Stored records:
--------------------------------------------------

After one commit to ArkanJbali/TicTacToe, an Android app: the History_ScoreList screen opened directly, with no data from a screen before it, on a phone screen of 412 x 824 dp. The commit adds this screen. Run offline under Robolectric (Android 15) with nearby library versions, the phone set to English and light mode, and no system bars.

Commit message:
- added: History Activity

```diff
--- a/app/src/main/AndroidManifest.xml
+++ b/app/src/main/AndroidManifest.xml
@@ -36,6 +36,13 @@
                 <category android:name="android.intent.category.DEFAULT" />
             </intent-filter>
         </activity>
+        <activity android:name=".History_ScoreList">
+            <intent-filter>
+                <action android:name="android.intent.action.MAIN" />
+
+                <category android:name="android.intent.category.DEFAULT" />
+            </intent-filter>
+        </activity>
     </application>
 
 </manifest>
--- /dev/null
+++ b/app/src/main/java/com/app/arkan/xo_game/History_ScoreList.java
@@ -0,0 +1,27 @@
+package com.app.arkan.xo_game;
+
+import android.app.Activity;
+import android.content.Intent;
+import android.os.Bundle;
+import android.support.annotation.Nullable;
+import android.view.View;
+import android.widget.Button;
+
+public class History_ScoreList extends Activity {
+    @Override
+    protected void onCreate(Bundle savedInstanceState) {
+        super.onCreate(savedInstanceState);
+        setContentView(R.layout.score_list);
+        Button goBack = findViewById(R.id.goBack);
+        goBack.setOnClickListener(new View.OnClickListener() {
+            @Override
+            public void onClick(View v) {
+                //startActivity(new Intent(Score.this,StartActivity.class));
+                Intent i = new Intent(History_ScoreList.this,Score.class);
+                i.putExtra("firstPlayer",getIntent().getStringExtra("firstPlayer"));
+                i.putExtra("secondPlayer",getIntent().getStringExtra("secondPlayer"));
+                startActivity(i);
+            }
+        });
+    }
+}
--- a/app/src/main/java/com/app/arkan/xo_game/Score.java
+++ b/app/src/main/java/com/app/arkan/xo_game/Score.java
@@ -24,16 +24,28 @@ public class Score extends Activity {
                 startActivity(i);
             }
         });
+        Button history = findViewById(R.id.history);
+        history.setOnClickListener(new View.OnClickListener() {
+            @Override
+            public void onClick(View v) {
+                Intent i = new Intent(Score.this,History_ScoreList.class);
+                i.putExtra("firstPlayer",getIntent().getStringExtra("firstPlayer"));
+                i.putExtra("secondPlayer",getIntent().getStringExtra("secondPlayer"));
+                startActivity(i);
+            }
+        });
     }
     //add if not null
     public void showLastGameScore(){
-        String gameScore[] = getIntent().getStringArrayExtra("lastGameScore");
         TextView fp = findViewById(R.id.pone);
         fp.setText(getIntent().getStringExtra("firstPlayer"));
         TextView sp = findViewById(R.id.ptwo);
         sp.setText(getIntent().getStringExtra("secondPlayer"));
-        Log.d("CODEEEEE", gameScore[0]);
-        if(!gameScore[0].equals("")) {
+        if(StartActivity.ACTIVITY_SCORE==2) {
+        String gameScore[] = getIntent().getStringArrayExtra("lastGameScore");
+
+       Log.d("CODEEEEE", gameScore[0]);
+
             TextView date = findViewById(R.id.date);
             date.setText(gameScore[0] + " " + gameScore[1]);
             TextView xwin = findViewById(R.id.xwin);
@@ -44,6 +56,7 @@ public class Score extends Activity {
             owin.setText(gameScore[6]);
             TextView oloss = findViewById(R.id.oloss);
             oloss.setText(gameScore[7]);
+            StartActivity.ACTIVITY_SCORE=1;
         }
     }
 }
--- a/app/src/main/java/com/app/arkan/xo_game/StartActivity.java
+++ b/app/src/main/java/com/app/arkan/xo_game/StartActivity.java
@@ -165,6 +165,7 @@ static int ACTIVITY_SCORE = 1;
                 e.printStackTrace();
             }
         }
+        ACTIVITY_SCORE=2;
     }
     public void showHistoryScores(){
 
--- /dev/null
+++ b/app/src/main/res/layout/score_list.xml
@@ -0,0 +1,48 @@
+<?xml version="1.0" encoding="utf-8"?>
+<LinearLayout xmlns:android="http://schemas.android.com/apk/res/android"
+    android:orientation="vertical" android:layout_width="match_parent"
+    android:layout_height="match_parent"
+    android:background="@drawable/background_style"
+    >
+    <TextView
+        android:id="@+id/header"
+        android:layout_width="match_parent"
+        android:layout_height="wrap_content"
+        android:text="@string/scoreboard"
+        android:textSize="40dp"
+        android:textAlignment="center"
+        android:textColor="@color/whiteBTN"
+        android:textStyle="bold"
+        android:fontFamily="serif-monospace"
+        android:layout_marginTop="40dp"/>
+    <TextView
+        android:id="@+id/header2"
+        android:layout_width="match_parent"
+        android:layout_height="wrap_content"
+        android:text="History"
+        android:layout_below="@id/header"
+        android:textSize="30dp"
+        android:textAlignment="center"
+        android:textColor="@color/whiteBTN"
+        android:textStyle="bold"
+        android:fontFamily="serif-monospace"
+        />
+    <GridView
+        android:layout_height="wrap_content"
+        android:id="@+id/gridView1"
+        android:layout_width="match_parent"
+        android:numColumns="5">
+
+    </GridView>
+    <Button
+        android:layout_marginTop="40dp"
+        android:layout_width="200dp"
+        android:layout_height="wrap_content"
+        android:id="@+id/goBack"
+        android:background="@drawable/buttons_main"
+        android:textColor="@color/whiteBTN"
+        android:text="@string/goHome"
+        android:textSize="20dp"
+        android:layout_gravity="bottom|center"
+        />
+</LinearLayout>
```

--------------------------------------------------

ACTIVITY: Could you set down every line above exactly as written?

SOLVED EXERCISE:
After one commit to ArkanJbali/TicTacToe, an Android app: the History_ScoreList screen opened directly, with no data from a screen before it, on a phone screen of 412 x 824 dp. The commit adds this screen. Run offline under Robolectric (Android 15) with nearby library versions, the phone set to English and light mode, and no system bars.

Commit message:
- added: History Activity

```diff
--- a/app/src/main/AndroidManifest.xml
+++ b/app/src/main/AndroidManifest.xml
@@ -36,6 +36,13 @@
                 <category android:name="android.intent.category.DEFAULT" />
             </intent-filter>
         </activity>
+        <activity android:name=".History_ScoreList">
+            <intent-filter>
+                <action android:name="android.intent.action.MAIN" />
+
+                <category android:name="android.intent.category.DEFAULT" />
+            </intent-filter>
+        </activity>
     </application>
 
 </manifest>
--- /dev/null
+++ b/app/src/main/java/com/app/arkan/xo_game/History_ScoreList.java
@@ -0,0 +1,27 @@
+package com.app.arkan.xo_game;
+
+import android.app.Activity;
+import android.content.Intent;
+import android.os.Bundle;
+import android.support.annotation.Nullable;
+import android.view.View;
+import android.widget.Button;
+
+public class History_ScoreList extends Activity {
+    @Override
+    protected void onCreate(Bundle savedInstanceState) {
+        super.onCreate(savedInstanceState);
+        setContentView(R.layout.score_list);
+        Button goBack = findViewById(R.id.goBack);
+        goBack.setOnClickListener(new View.OnClickListener() {
+            @Override
+            public void onClick(View v) {
+                //startActivity(new Intent(Score.this,StartActivity.class));
+                Intent i = new Intent(History_ScoreList.this,Score.class);
+                i.putExtra("firstPlayer",getIntent().getStringExtra("firstPlayer"));
+                i.putExtra("secondPlayer",getIntent().getStringExtra("secondPlayer"));
+                startActivity(i);
+            }
+        });
+    }
+}
--- a/app/src/main/java/com/app/arkan/xo_game/Score.java
+++ b/app/src/main/java/com/app/arkan/xo_game/Score.java
@@ -24,16 +24,28 @@ public class Score extends Activity {
                 startActivity(i);
             }
         });
+        Button history = findViewById(R.id.history);
+        history.setOnClickListener(new View.OnClickListener() {
+            @Override
+            public void onClick(View v) {
+                Intent i = new Intent(Score.this,History_ScoreList.class);
+                i.putExtra("firstPlayer",getIntent().getStringExtra("firstPlayer"));
+                i.putExtra("secondPlayer",getIntent().getStringExtra("secondPlayer"));
+                startActivity(i);
+            }
+        });
     }
     //add if not null
     public void showLastGameScore(){
-        String gameScore[] = getIntent().getStringArrayExtra("lastGameScore");
         TextView fp = findViewById(R.id.pone);
         fp.setText(getIntent().getStringExtra("firstPlayer"));
         TextView sp = findViewById(R.id.ptwo);
         sp.setText(getIntent().getStringExtra("secondPlayer"));
-        Log.d("CODEEEEE", gameScore[0]);
-        if(!gameScore[0].equals("")) {
+        if(StartActivity.ACTIVITY_SCORE==2) {
+        String gameScore[] = getIntent().getStringArrayExtra("lastGameScore");
+
+       Log.d("CODEEEEE", gameScore[0]);
+
             TextView date = findViewById(R.id.date);
             date.setText(gameScore[0] + " " + gameScore[1]);
             TextView xwin = findViewById(R.id.xwin);
@@ -44,6 +56,7 @@ public class Score extends Activity {
             owin.setText(gameScore[6]);
             TextView oloss = findViewById(R.id.oloss);
             oloss.setText(gameScore[7]);
+            StartActivity.ACTIVITY_SCORE=1;
         }
     }
 }
--- a/app/src/main/java/com/app/arkan/xo_game/StartActivity.java
+++ b/app/src/main/java/com/app/arkan/xo_game/StartActivity.java
@@ -165,6 +165,7 @@ static int ACTIVITY_SCORE = 1;
                 e.printStackTrace();
             }
         }
+        ACTIVITY_SCORE=2;
     }
     public void showHistoryScores(){
 
--- /dev/null
+++ b/app/src/main/res/layout/score_list.xml
@@ -0,0 +1,48 @@
+<?xml version="1.0" encoding="utf-8"?>
+<LinearLayout xmlns:android="http://schemas.android.com/apk/res/android"
+    android:orientation="vertical" android:layout_width="match_parent"
+    android:layout_height="match_parent"
+    android:background="@drawable/background_style"
+    >
+    <TextView
+        android:id="@+id/header"
+        android:layout_width="match_parent"
+        android:layout_height="wrap_content"
+        android:text="@string/scoreboard"
+        android:textSize="40dp"
+        android:textAlignment="center"
+        android:textColor="@color/whiteBTN"
+        android:textStyle="bold"
+        android:fontFamily="serif-monospace"
+        android:layout_marginTop="40dp"/>
+    <TextView
+        android:id="@+id/header2"
+        android:layout_width="match_parent"
+        android:layout_height="wrap_content"
+        android:text="History"
+        android:layout_below="@id/header"
+        android:textSize="30dp"
+        android:textAlignment="center"
+        android:textColor="@color/whiteBTN"
+        android:textStyle="bold"
+        android:fontFamily="serif-monospace"
+        />
+    <GridView
+        android:layout_height="wrap_content"
+        android:id="@+id/gridView1"
+        android:layout_width="match_parent"
+        android:numColumns="5">
+
+    </GridView>
+    <Button
+        android:layout_marginTop="40dp"
+        android:layout_width="200dp"
+        android:layout_height="wrap_content"
+        android:id="@+id/goBack"
+        android:background="@drawable/buttons_main"
+        android:textColor="@color/whiteBTN"
+        android:text="@string/goHome"
+        android:textSize="20dp"
+        android:layout_gravity="bottom|center"
+        />
+</LinearLayout>
```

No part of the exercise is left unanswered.